Required work
Whenever a line of the material contains the string "import", it should be copied.

----- Input data

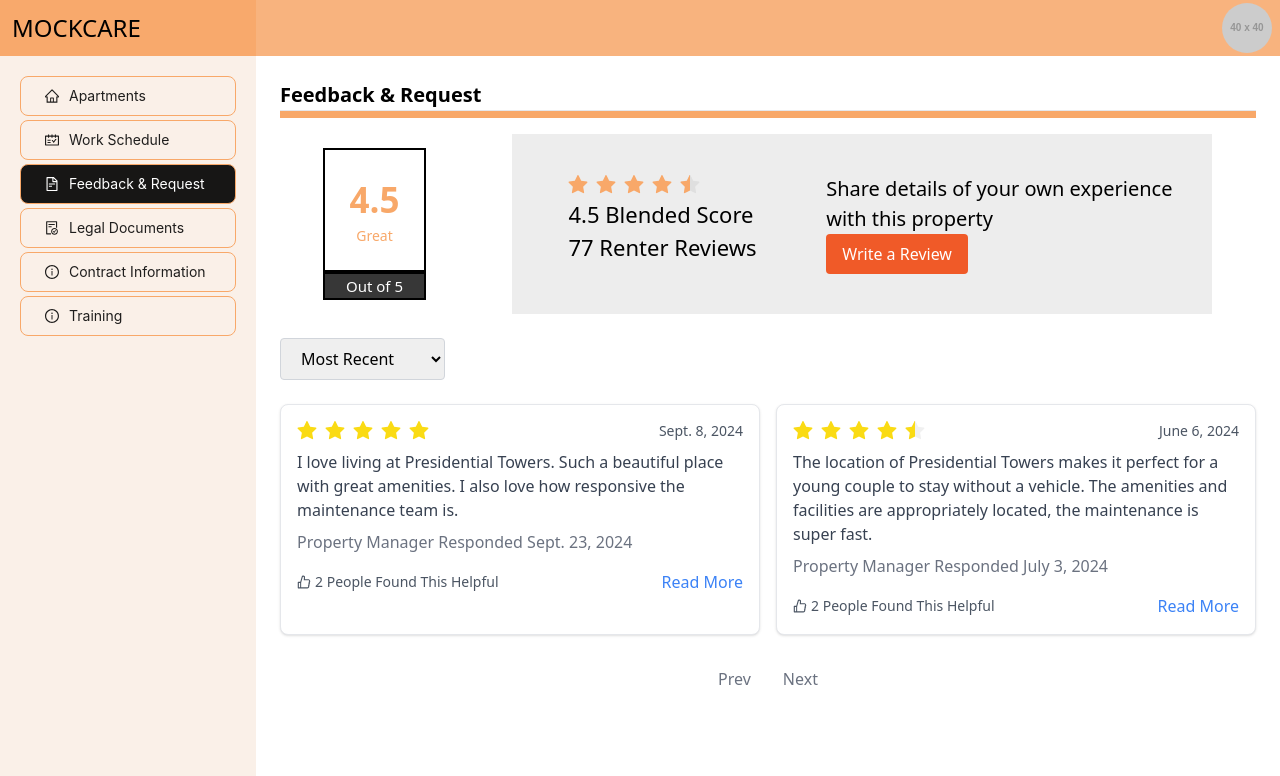
Repository: dunh-real/MockProject_102024_Nhom4
Page: / (app in frontend/)
An editor plug-in stored every save of this project. The page is shown before and after a run of saves, followed by the edit.
The browser window is 1280 px wide. The pictures show the whole page.
The project was rebuilt for these pictures with package versions that can differ from the ones it lists, and the page was loaded fresh each time. Also part of the build but not shown: frontend/vite.config.js, frontend/vite.config.ts, frontend/src/App.css, frontend/src/component/ReviewModal.tsx.

Above is the page before, as saved 2024-10-09 13:29:26.

### frontend/src/App.tsx

import './App.css'
import ReviewList from './pages/Feedback&Request/Feedback&Request'
// import LoginForm from './pages/Login/Login'

function App() {


  return (
    <>
      {/* <LoginForm/> */}
      <ReviewList/>
    </>
  )
}

export default App

### frontend/src/pages/Feedback&Request/Feedback&Request.tsx
import React, { useState } from 'react';
import { Rate } from 'antd'; // Dùng Antd cho Rate, có thể thay thế bằng biểu tượng của Tailwind nếu cần
import { LikeOutlined } from '@ant-design/icons';
import ReviewModal from '../../component/ReviewModal';
import Sidebar from '../../component/Sidebar';

interface Review {
    date: string;
    rating: number;
    text: string;
    managerResponse: string;
    helpfulCount: number;
}

const reviews: Review[] = [
    {
        date: 'Sept. 8, 2024',
        rating: 5,
        text: 'I love living at Presidential Towers. Such a beautiful place with great amenities. I also love how responsive the maintenance team is.',
        managerResponse: 'Property Manager Responded Sept. 23, 2024',
        helpfulCount: 2,
    },
    {
        date: 'June 6, 2024',
        rating: 4.5,
        text: 'The location of Presidential Towers makes it perfect for a young couple to stay without a vehicle. The amenities and facilities are appropriately located, the maintenance is super fast.',
        managerResponse: 'Property Manager Responded July 3, 2024',
        helpfulCount: 2,
    },
];

const ReviewList: React.FC = () => {
    const [showModal, setShowModal] = useState<boolean>(false);
    const [page, setPage] = useState<number>(1);

    const handlePageChange = (page: number) => {
        setPage(page);
    };

    const handleSortChange = (value: string) => {
        console.log(`Sort by: ${value}`);
    };

    return (
        <div className=" min-h-screen  bg-gray-50">
            <div className='flex  bg-[#f8a769d9]  justify-between items-center'>
                <div className=' bg-[#f8a769d9] p-3 w-1/5'>
                    <h1 className='text-2xl'>MOCKCARE</h1>
                </div>
                <div className="flex  justify-end">
                    <img
                        src="https://via.placeholder.com/40"
                        alt="Avatar"
                        className="rounded-full w-[50px] h-[50px] mr-2"
                    />
                </div>
            </div>
            <div className="flex">
                <Sidebar />
                <div className="w-4/5 p-6 bg-white">
                    <div className='mb-4'>
                        <h2 className='text-[20px] font-bold'>Feedback & Request</h2>
                        <hr className='h-[8px] bg-[#F8A869]' />
                    </div>
                    <div className="flex  justify-around items-center mb-6">
                        <div className="flex flex-col   items-center">
                            <div className=" text-center text-[#F8A869] border-black border-2  p-6 ">
                                <div className=''>
                                    <p className="text-[35px] font-bold">4.5</p>
                                    <p className="text-sm text-[27px]">Great</p>
                                </div>

                            </div>
                            <div className="text-xs w-full border-black border-2 bg-[#000000c8]">
                                <p className='text-white p-1 text-[15px] text-center'>Out of 5</p>
                            </div>
                        </div>
                        <div className='bg-[#d9d9d97b] flex justify-between'
                         style={{ width: '100%', maxWidth: '700px', padding:40}}
                        >
                            <div className="ml-4 ">
                                <Rate allowHalf defaultValue={4.5} disabled style={{color:'#F8A869'}} />
                                <div className="text-[#000000] text-[22px]">4.5 Blended Score</div>
                                <div className="text-[#000000] font-extralight text-[22px]">77 Renter Reviews</div>
                            </div>
                            <div className=''>
                                <p className='text-[#000000] font-extralight text-[20px]'>Share details of your own experience <br/>
                                with this property</p>
                                <button
                                    onClick={() => setShowModal(true)}
                                    className="bg-[#f05a28] text-white px-4 py-2 rounded hover:bg-[#ff6a38] hover:text-black "
                                >
                                    Write a Review
                                </button>
                            </div>
                        </div>
                    </div>
                    <div className="mb-6 flex justify-between">
                        <select
                            onChange={(e) => handleSortChange(e.target.value)}
                            className="border border-gray-300 rounded px-4 py-2"
                        >
                            <option value="recent">Most Recent</option>
                            <option value="highest">Highest Rating</option>
                            <option value="lowest">Lowest Rating</option>
                        </select>
                    </div>
                    <div className="grid grid-cols-1 md:grid-cols-2 gap-4">
                        {reviews.slice((page - 1) * 2, page * 2).map((review, index) => (
                            <div key={index} className="p-4 border border-gray-200 rounded-lg bg-white shadow">
                                <div className="flex justify-between items-center mb-2">
                                    <Rate allowHalf defaultValue={review.rating} disabled />
                                    <span className="text-sm text-gray-600">{review.date}</span>
                                </div>
                                <p className="text-gray-700">{review.text}</p>
                                <p className="text-gray-500 mt-2">{review.managerResponse}</p>
                                <div className="flex justify-between items-center mt-4">
                                    <div className="flex items-center text-sm text-gray-600">
                                        <LikeOutlined className="mr-1" />
                                        {review.helpfulCount} People Found This Helpful
                                    </div>
                                    <button className="text-blue-500">Read More</button>
                                </div>
                            </div>
                        ))}
                    </div>
                    <div className="flex justify-center mt-6">
                        <button
                            onClick={() => handlePageChange(page - 1)}
                            className="px-4 py-2 text-gray-500"
                            disabled={page === 1}
                        >
                            Prev
                        </button>
                        <button
                            onClick={() => handlePageChange(page + 1)}
                            className="px-4 py-2 text-gray-500"
                        >
                            Next
                        </button>
                    </div>
                </div>
            </div>
            {showModal && <ReviewModal setShowModal={setShowModal} />}
        </div>
    );
};

export default ReviewList;

### frontend/src/component/Sidebar.tsx
import { Menu } from 'antd';
import { HomeOutlined, ScheduleOutlined, FileTextOutlined, FileDoneOutlined, InfoCircleOutlined } from '@ant-design/icons';

const Sidebar = () => {
  return (
    <div style={{ width: '20%', minHeight: '100vh', backgroundColor: '#FAF0E8', padding: '1rem' }}>
      <Menu
        defaultSelectedKeys={['feedback']}
        mode="inline"
        style={{ backgroundColor: '#FAF0E8', borderRight: 0 }}
      >
        <Menu.Item
          key="apartments"
          icon={<HomeOutlined />}
          style={{
            padding: '12px 24px',
            border:1, borderStyle:'solid', borderColor:'#F8A869'
          }}
        >
          Apartments
        </Menu.Item>
        <Menu.Item
          key="schedule"
          icon={<ScheduleOutlined />}
          style={{
            padding: '12px 24px',
            border:1, borderStyle:'solid', borderColor:'#F8A869'
          }}
        >
          Work Schedule
        </Menu.Item>
        <Menu.Item
          key="feedback"
          icon={<FileTextOutlined />}
          style={{
            backgroundColor: '#171615',
            color: 'white',
            padding: '12px 24px',
            border:1, borderStyle:'solid', borderColor:'#F8A869'
          }}
        >
          Feedback & Request
        </Menu.Item>
        <Menu.Item
          key="legal"
          icon={<FileDoneOutlined />}
          style={{
            padding: '12px 24px',
            border:1, borderStyle:'solid', borderColor:'#F8A869'
          }}
        >
          Legal Documents
        </Menu.Item>
        <Menu.Item
          key="contract"
          icon={<InfoCircleOutlined />}
          style={{
            padding: '12px 24px',
            border:1, borderStyle:'solid', borderColor:'#F8A869'
          }}
        >
          Contract Information
        </Menu.Item>
        <Menu.Item
          key="training"
          icon={<InfoCircleOutlined />}
          style={{
            padding: '12px 24px',
            border: 1, borderStyle: 'solid', borderColor: '#F8A869'
          }}
        >
          Training
        </Menu.Item>
      </Menu>
    </div>
  );
};

export default Sidebar;

Loaded but not shown: frontend/index.html (common file); frontend/src/main.jsx (common file); frontend/src/index.css (common file); frontend/tailwind.config.js (common file)

After the next 2 saves:
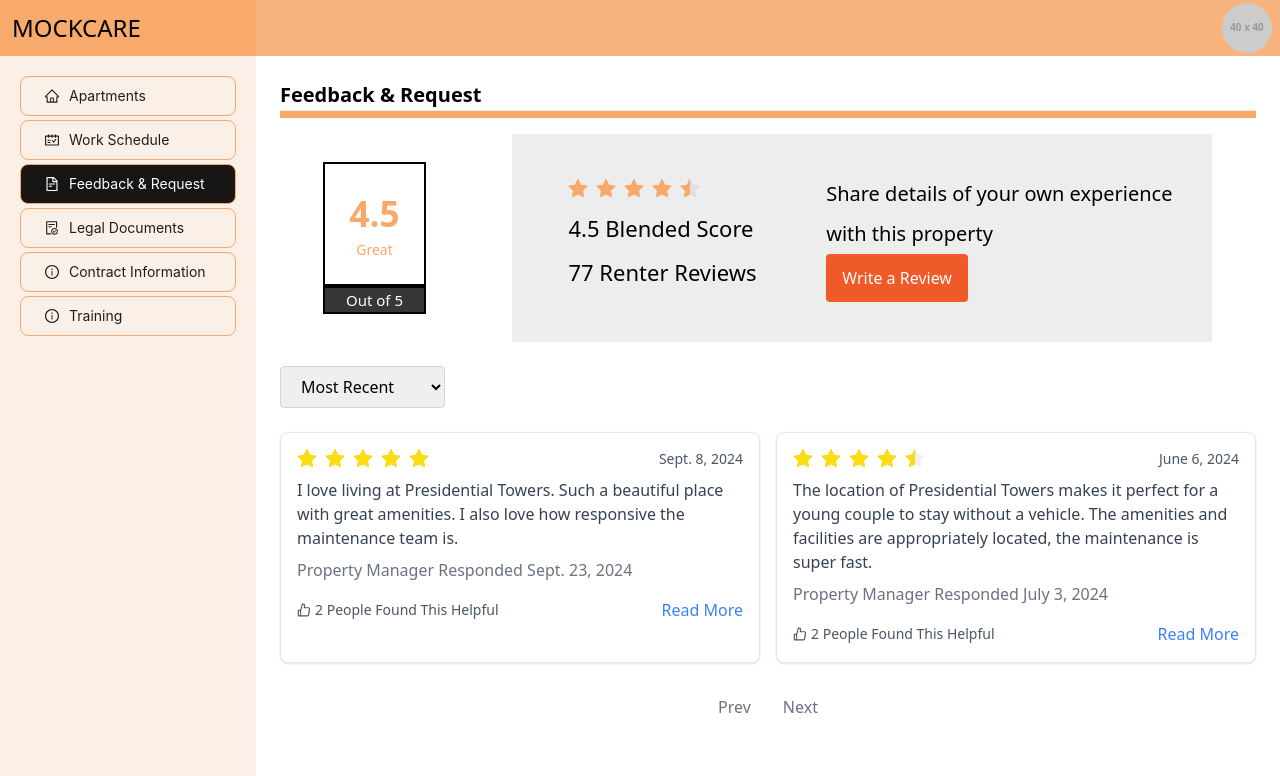
The 2 saves are shown as one change because they came seconds apart.
The last was saved 46 s later.
--- a/frontend/src/pages/Feedback&Request/Feedback&Request.tsx
+++ b/frontend/src/pages/Feedback&Request/Feedback&Request.tsx
@@ -76,7 +76,7 @@ const ReviewList: React.FC = () => {
                             </div>
                         </div>
                         <div className='bg-[#d9d9d97b] flex justify-between'
-                         style={{ width: '100%', maxWidth: '700px', padding:40}}
+                         style={{ width: '100%', maxWidth: '700px', padding:40, lineHeight:2}}
                         >
                             <div className="ml-4 ">
                                 <Rate allowHalf defaultValue={4.5} disabled style={{color:'#F8A869'}} />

----------

Solution to this problem
import './App.css'
import ReviewList from './pages/Feedback&Request/Feedback&Request'
// import LoginForm from './pages/Login/Login'
import React, { useState } from 'react';
import { Rate } from 'antd'; // Dùng Antd cho Rate, có thể thay thế bằng biểu tượng của Tailwind nếu cần
import { LikeOutlined } from '@ant-design/icons';
import ReviewModal from '../../component/ReviewModal';
import Sidebar from '../../component/Sidebar';
import { Menu } from 'antd';
import { HomeOutlined, ScheduleOutlined, FileTextOutlined, FileDoneOutlined, InfoCircleOutlined } from '@ant-design/icons';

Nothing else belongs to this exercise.